About this exercise.
Only an exact repetition of the entries counts as an answer.

──────────

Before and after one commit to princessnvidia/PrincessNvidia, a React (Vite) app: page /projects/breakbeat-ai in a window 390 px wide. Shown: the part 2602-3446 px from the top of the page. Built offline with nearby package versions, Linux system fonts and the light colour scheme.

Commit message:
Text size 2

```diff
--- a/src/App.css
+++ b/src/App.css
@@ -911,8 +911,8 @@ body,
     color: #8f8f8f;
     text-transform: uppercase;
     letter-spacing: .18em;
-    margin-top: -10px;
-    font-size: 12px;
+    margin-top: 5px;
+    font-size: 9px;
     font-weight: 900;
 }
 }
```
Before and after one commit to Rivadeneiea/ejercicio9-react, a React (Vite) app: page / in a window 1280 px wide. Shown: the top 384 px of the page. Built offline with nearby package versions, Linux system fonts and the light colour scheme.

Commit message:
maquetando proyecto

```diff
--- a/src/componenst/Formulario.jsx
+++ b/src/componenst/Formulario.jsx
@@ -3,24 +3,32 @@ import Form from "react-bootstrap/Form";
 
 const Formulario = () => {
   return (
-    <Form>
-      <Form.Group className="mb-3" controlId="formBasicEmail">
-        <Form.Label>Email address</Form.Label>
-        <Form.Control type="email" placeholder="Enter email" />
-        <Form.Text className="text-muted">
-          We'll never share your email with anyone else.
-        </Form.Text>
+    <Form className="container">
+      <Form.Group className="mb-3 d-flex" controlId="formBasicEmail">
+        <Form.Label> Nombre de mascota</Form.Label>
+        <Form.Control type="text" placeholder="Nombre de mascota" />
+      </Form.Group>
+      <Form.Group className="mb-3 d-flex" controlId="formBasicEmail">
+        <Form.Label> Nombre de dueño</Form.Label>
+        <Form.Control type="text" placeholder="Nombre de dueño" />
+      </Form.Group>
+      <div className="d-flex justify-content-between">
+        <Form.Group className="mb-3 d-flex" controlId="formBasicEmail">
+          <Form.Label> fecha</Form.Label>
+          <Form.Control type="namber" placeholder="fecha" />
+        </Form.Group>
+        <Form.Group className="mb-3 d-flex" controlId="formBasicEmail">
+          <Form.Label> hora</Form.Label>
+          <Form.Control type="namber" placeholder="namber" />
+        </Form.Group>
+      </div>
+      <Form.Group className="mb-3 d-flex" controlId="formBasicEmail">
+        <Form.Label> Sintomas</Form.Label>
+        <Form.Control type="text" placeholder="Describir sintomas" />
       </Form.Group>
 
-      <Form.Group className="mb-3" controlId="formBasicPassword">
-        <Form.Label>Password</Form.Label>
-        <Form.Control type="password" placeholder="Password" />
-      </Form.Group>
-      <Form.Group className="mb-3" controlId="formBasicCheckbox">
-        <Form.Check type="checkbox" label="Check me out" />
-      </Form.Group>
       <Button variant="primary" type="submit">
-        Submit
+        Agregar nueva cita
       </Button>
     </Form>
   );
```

──────────

Exercise solution.
Before and after one commit to princessnvidia/PrincessNvidia, a React (Vite) app: page /projects/breakbeat-ai in a window 390 px wide. Shown: the part 2602-3446 px from the top of the page. Built offline with nearby package versions, Linux system fonts and the light colour scheme.

Commit message:
Text size 2

```diff
--- a/src/App.css
+++ b/src/App.css
@@ -911,8 +911,8 @@ body,
     color: #8f8f8f;
     text-transform: uppercase;
     letter-spacing: .18em;
-    margin-top: -10px;
-    font-size: 12px;
+    margin-top: 5px;
+    font-size: 9px;
     font-weight: 900;
 }
 }
```
Before and after one commit to Rivadeneiea/ejercicio9-react, a React (Vite) app: page / in a window 1280 px wide. Shown: the top 384 px of the page. Built offline with nearby package versions, Linux system fonts and the light colour scheme.

Commit message:
maquetando proyecto

```diff
--- a/src/componenst/Formulario.jsx
+++ b/src/componenst/Formulario.jsx
@@ -3,24 +3,32 @@ import Form from "react-bootstrap/Form";
 
 const Formulario = () => {
   return (
-    <Form>
-      <Form.Group className="mb-3" controlId="formBasicEmail">
-        <Form.Label>Email address</Form.Label>
-        <Form.Control type="email" placeholder="Enter email" />
-        <Form.Text className="text-muted">
-          We'll never share your email with anyone else.
-        </Form.Text>
+    <Form className="container">
+      <Form.Group className="mb-3 d-flex" controlId="formBasicEmail">
+        <Form.Label> Nombre de mascota</Form.Label>
+        <Form.Control type="text" placeholder="Nombre de mascota" />
+      </Form.Group>
+      <Form.Group className="mb-3 d-flex" controlId="formBasicEmail">
+        <Form.Label> Nombre de dueño</Form.Label>
+        <Form.Control type="text" placeholder="Nombre de dueño" />
+      </Form.Group>
+      <div className="d-flex justify-content-between">
+        <Form.Group className="mb-3 d-flex" controlId="formBasicEmail">
+          <Form.Label> fecha</Form.Label>
+          <Form.Control type="namber" placeholder="fecha" />
+        </Form.Group>
+        <Form.Group className="mb-3 d-flex" controlId="formBasicEmail">
+          <Form.Label> hora</Form.Label>
+          <Form.Control type="namber" placeholder="namber" />
+        </Form.Group>
+      </div>
+      <Form.Group className="mb-3 d-flex" controlId="formBasicEmail">
+        <Form.Label> Sintomas</Form.Label>
+        <Form.Control type="text" placeholder="Describir sintomas" />
       </Form.Group>
 
-      <Form.Group className="mb-3" controlId="formBasicPassword">
-        <Form.Label>Password</Form.Label>
-        <Form.Control type="password" placeholder="Password" />
-      </Form.Group>
-      <Form.Group className="mb-3" controlId="formBasicCheckbox">
-        <Form.Check type="checkbox" label="Check me out" />
-      </Form.Group>
       <Button variant="primary" type="submit">
-        Submit
+        Agregar nueva cita
       </Button>
     </Form>
   );
```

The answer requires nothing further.